At AT&T, research scientist Alicia Abella is known as a "change agent," an innovator who is keeping her corporation on the cutting edge of developing new and better ways to help people and companies communicate with each other -- including through innovations in teleconferencing, Web-based solutions and iPhone application-based approaches that increase work efficiency and rapid-response collaboration across the globe.
"We are really trying to enhance the way individuals communicate with each other over distance and time," says Alicia, Executive Director of Innovative Services Research at AT&T Labs where she heads a cadre of researchers and technicians focused on data mining (the practice of searching and analyzing large stores of data for patterns and relationships not previously discovered), user interfaces, mobile services, environmental sustainability and other emerging technologies. "In our work," she says, "we draw upon our lengthy experience in human-computer interaction and our understanding of how technologies --such as social networks -- change the way users interact with each other and with AT&T services."
Alicia earned her Ph.D. in computer science from Columbia University, and her Masters of Science degree from Columbia, and Bachelor of Science from New York University, both in computer science. Although well-known for her technical expertise, Alicia, a first-generation child of Cuban immigrants, is equally recognized for her dedication to helping young students reach their educational objectives, especially serving as a strong advocate for fostering the development of minorities and women in science and engineering.
As executive vice president for the Young Science Achievers program, she works intently to bring an interest and excitement in science and engineering to high school-aged women and minority students through a program of mentoring and scientific achievement.
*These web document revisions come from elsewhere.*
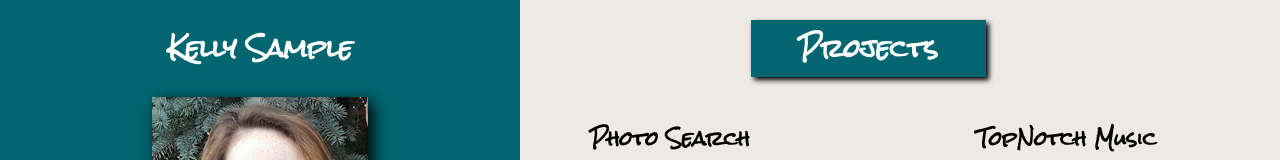
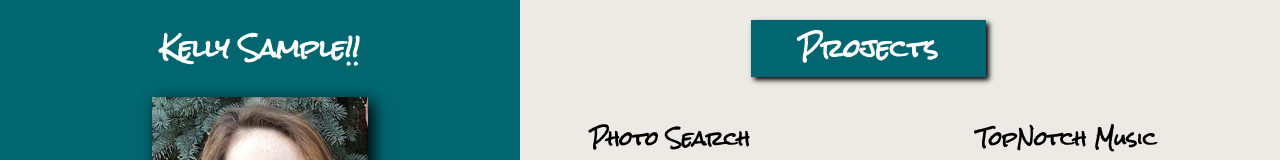
Before and after one commit to KellyStamps/KellyStamps.github.io, a plain HTML site: page index.html in a window 1280 px wide. Shown: the top 160 px of the page. Drawn offline with Linux system fonts and the light colour scheme.

Commit message:
trying this out

```diff
--- a/index.html
+++ b/index.html
@@ -12,7 +12,7 @@
     <div id="main">
 
       <div id="side">
-        <h2>Kelly Sample</h2>
+        <h2>Kelly Sample!!</h2>
         <img id="headshot" src="./img/HeadShot.png"/>
         <p>NYC based full stack web developer fluent in JavaScript, React, Redux, Ruby, Rails, SQL, PostgreSQL, HTML5, CSS, and GitHub/Git. </p>
         <p>I'm creating something new every week and <a href="https://medium.com/@kellydsample" class="link" target="_blank"> blogging</a> about the experience. </p>
```
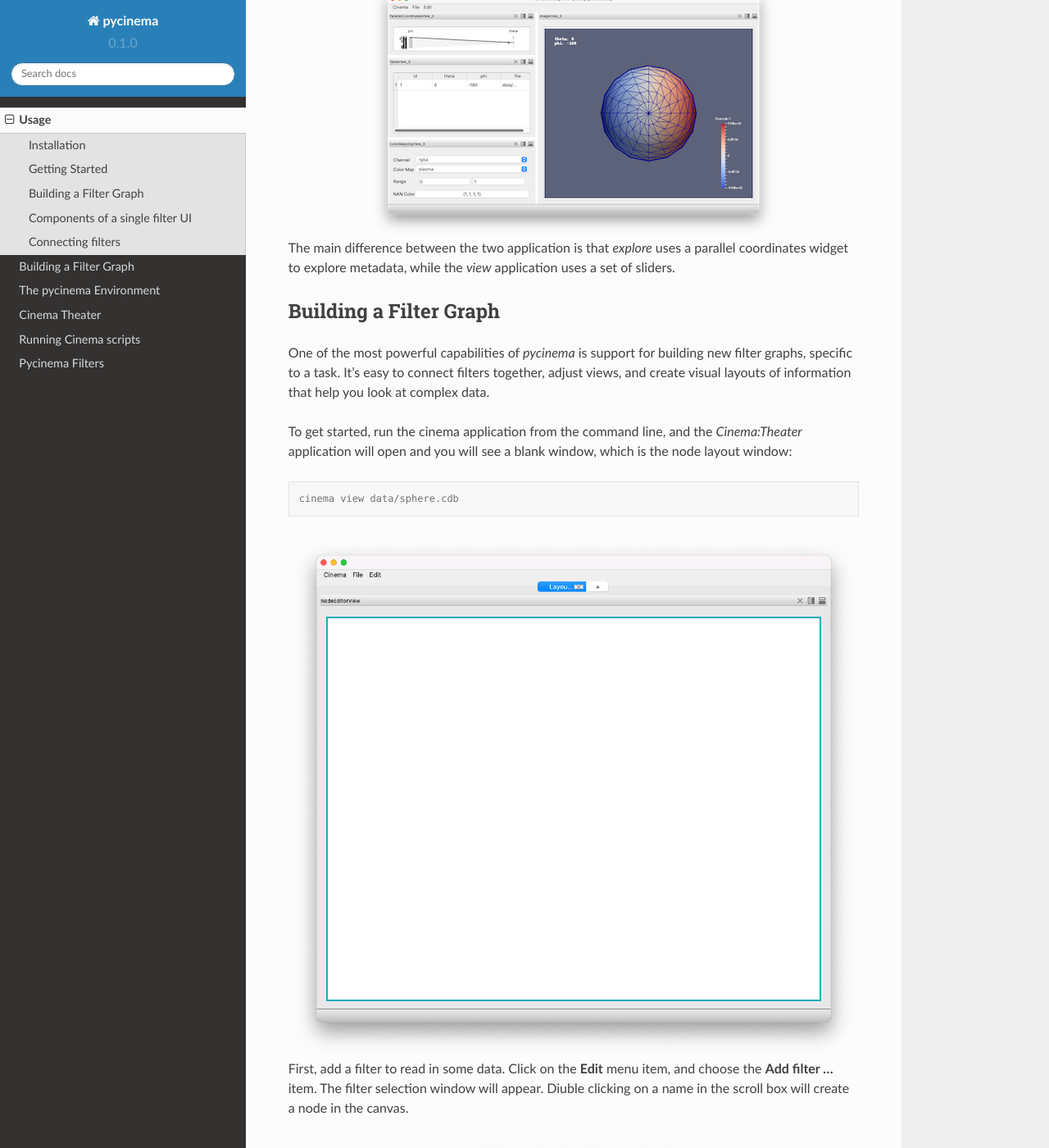
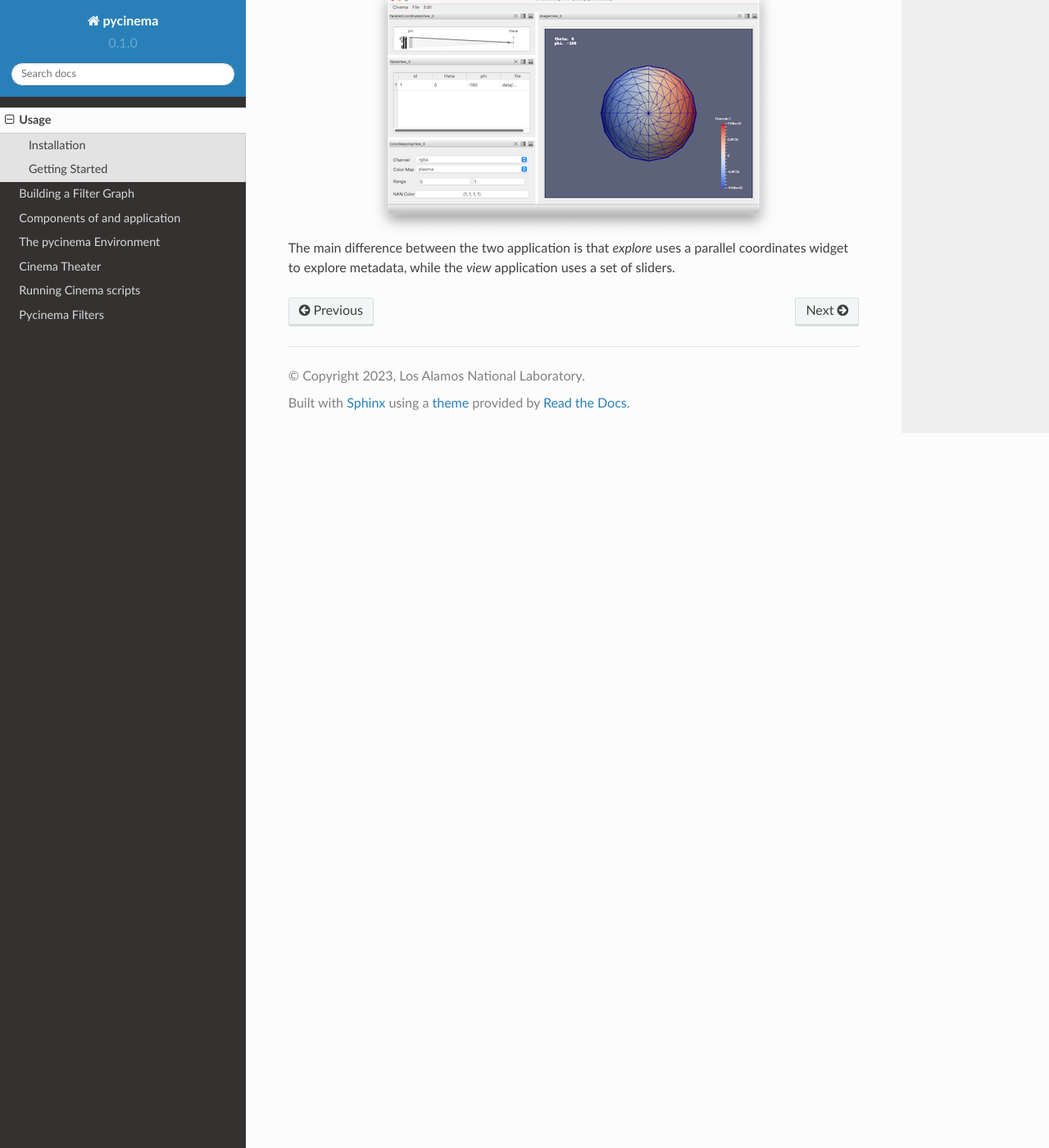
Before and after one commit to cinemascience/pycinema-readthedocs, a Sphinx documentation site: the page built from docs/source/usage.rst, in a window 1280 px wide and 1400 px high, scrolled down 1170 px. Shown: the whole window at 82% size. Built offline with Sphinx 7.4.7 and the Read the Docs theme 2.0.0, drawn with Linux system fonts in a browser that asks for light colours; pages that are not in the unit, such as notebooks, are missing from menus; some of the changed text lies outside the part shown.

Commit message:
adding example

```diff
--- a/docs/source/index.rst
+++ b/docs/source/index.rst
@@ -23,6 +23,7 @@
 
    usage
    building
+   urlexample
    environment
    applications
    theater
--- a/docs/source/usage.rst
+++ b/docs/source/usage.rst
@@ -40,48 +40,3 @@
    :align: center
 
 The main difference between the two application is that `explore` uses a parallel coordinates widget to explore metadata, while the `view` application uses a set of sliders.
-
-Building a Filter Graph
------------------------
-
-One of the most powerful capabilities of `pycinema` is support for building new filter graphs, specific to a task. It's easy to
-connect filters together, adjust views, and create visual layouts of information that help you look at complex data.
-
-To get started, run the cinema application from the command line, and the `Cinema:Theater` application will open and you will see
-a blank window, which is the node layout window:
-
-.. code-block:: console
-
-   cinema view data/sphere.cdb
-
-.. image:: img/build_01.png
-   :align: center
-
-First, add a filter to read in some data. Click on the **Edit** menu item, and choose the **Add filter ...** item. The filter selection window will appear. Diuble clicking on a name in the scroll box will create a node in the canvas.
-
-.. image:: img/filter_menu.png
-   :align: center
-
-Components of a single filter UI
---------------------------------
-
-Each filter will have places that can accept input (like a text box), and dots showing places that can be connected (either inputs or outputs. In this example, we see the inputs and outputs of a *CinemaDatabaseReader* filter:
-
-- **table** is an output connection
-- **path** is an attribute describing the path to the database
-- **file_column** is an attribute describing the column in the Cinema database that contains the file path for the artifact.
-
-.. image:: img/build_02.png
-   :align: center
-
-Connecting filters
-------------------
-
-.. image:: img/build_03.png
-   :align: center
-
-.. image:: img/build_04.png
-   :align: center
-
-.. image:: img/build_05.png
-   :align: center
```
Also changed, not shown: docs/source/urlexample.rst (added, +12 -0 lines), docs/source/img/URLCarExample_dataviews.png (added), docs/source/img/URLCarExample_nodegraph.png (added).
She also chairs the AT&T Labs Fellowship program in which she helps encourage, advise and evaluate candidates for a prestigious graduate scholarship from AT&T that is focused on at women and minorities.
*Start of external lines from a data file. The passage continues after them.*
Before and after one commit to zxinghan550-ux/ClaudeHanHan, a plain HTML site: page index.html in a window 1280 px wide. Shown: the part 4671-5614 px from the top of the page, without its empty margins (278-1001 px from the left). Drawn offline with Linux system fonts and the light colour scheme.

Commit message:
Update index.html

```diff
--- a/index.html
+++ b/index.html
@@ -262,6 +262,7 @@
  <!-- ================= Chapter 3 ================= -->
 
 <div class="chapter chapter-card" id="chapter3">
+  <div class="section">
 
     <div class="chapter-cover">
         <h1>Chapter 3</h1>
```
What do you feel can be done to spark an interest in science and engineering among women and minority students?
Read more about AT&T sponsored Nifty Fifty program speaker Alicia Abella here.
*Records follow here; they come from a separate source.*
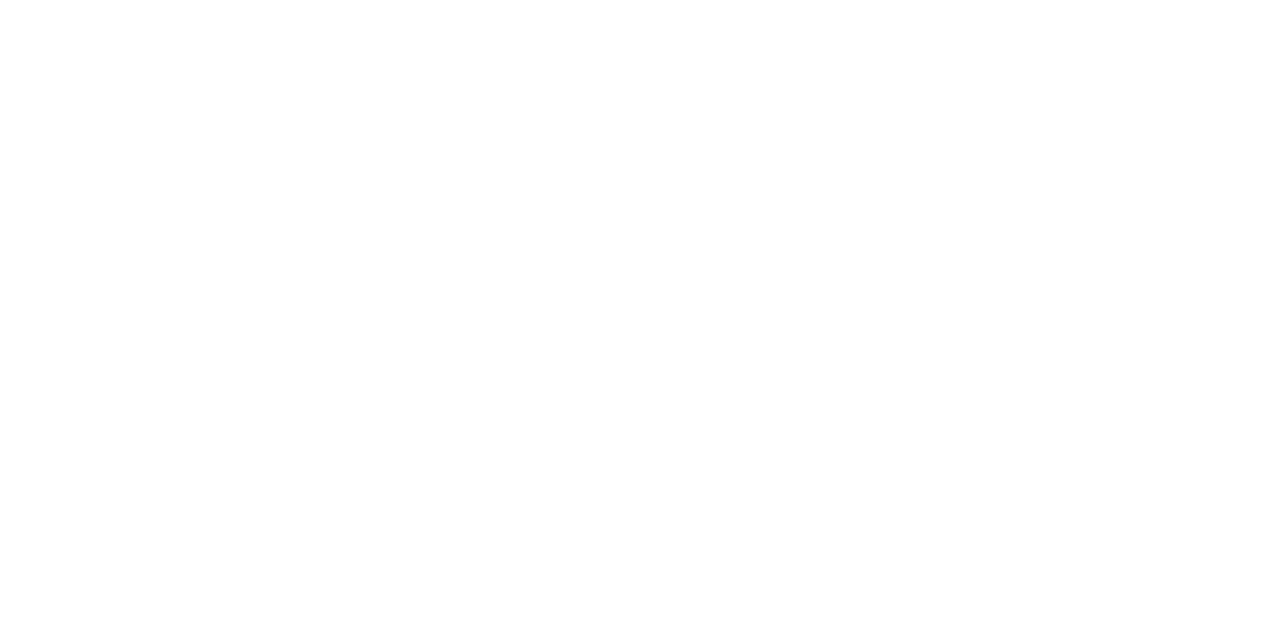
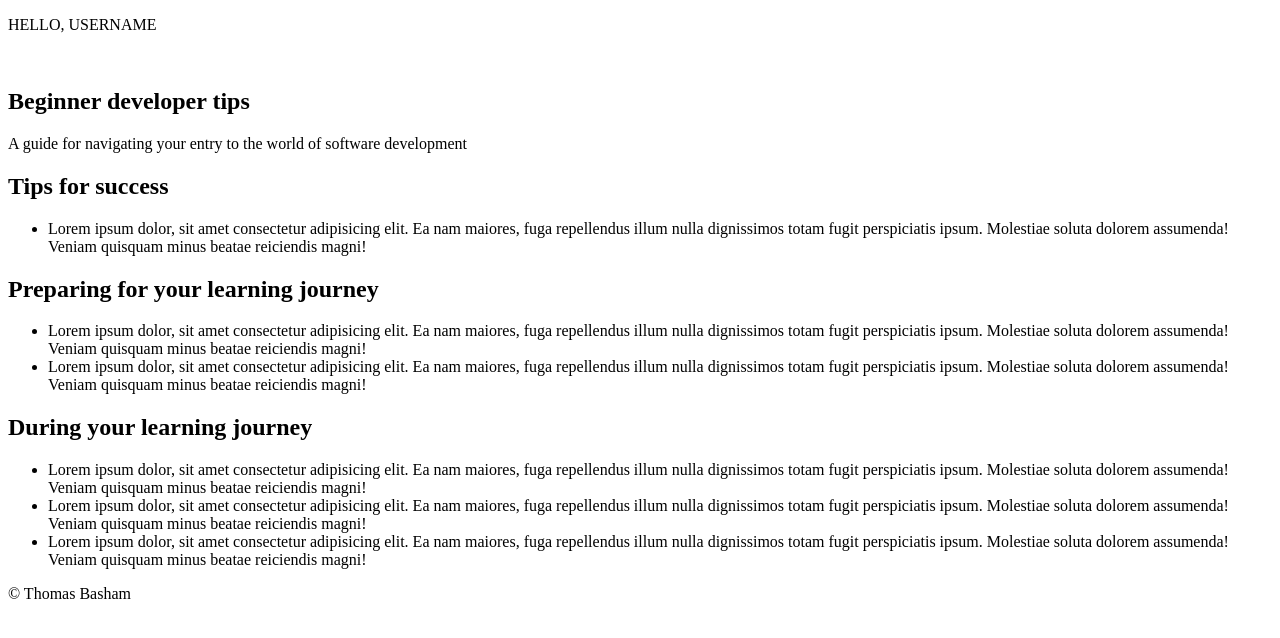
Before and after one commit to Thomas-Basham/code-102-project, a plain HTML site: page index.html in a window 1280 px wide. Drawn offline with Linux system fonts and the light colour scheme.

Commit message:
added bulk of necessary html

```diff
--- a/index.html
+++ b/index.html
@@ -6,8 +6,69 @@
     <title>Beginner developer tips</title>
   </head>
   <body>
-    <header></header>
-    <main></main>
-    <footer></footer>
+    <header>
+      <p>HELLO, USERNAME</p>
+    </header>
+    <main>
+      <section>
+        <img src="" alt="" />
+        <div>
+          <h1>Beginner developer tips</h1>
+          <p>
+            A guide for navigating your entry to the world of software
+            development
+          </p>
+        </div>
+      </section>
+
+      <section>
+        <h2>Tips for success</h2>
+        <ul>
+          <li>
+            Lorem ipsum dolor, sit amet consectetur adipisicing elit. Ea nam
+            maiores, fuga repellendus illum nulla dignissimos totam fugit
+            perspiciatis ipsum. Molestiae soluta dolorem assumenda! Veniam
+            quisquam minus beatae reiciendis magni!
+          </li>
+        </ul>
+        <h2>Preparing for your learning journey</h2>
+        <ul>
+          <li>
+            Lorem ipsum dolor, sit amet consectetur adipisicing elit. Ea nam
+            maiores, fuga repellendus illum nulla dignissimos totam fugit
+            perspiciatis ipsum. Molestiae soluta dolorem assumenda! Veniam
+            quisquam minus beatae reiciendis magni!
+          </li>
+          <li>
+            Lorem ipsum dolor, sit amet consectetur adipisicing elit. Ea nam
+            maiores, fuga repellendus illum nulla dignissimos totam fugit
+            perspiciatis ipsum. Molestiae soluta dolorem assumenda! Veniam
+            quisquam minus beatae reiciendis magni!
+          </li>
+        </ul>
+        <h2>During your learning journey</h2>
+        <ul>
+          <li>
+            Lorem ipsum dolor, sit amet consectetur adipisicing elit. Ea nam
+            maiores, fuga repellendus illum nulla dignissimos totam fugit
+            perspiciatis ipsum. Molestiae soluta dolorem assumenda! Veniam
+            quisquam minus beatae reiciendis magni!
+          </li>
+          <li>
+            Lorem ipsum dolor, sit amet consectetur adipisicing elit. Ea nam
+            maiores, fuga repellendus illum nulla dignissimos totam fugit
+            perspiciatis ipsum. Molestiae soluta dolorem assumenda! Veniam
+            quisquam minus beatae reiciendis magni!
+          </li>
+          <li>
+            Lorem ipsum dolor, sit amet consectetur adipisicing elit. Ea nam
+            maiores, fuga repellendus illum nulla dignissimos totam fugit
+            perspiciatis ipsum. Molestiae soluta dolorem assumenda! Veniam
+            quisquam minus beatae reiciendis magni!
+          </li>
+        </ul>
+      </section>
+    </main>
+    <footer>&copy; Thomas Basham</footer>
   </body>
 </html>
```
Hear Alicia discuss her work on CollaboraTV (CTV), a social TV viewing prototype from AT&T.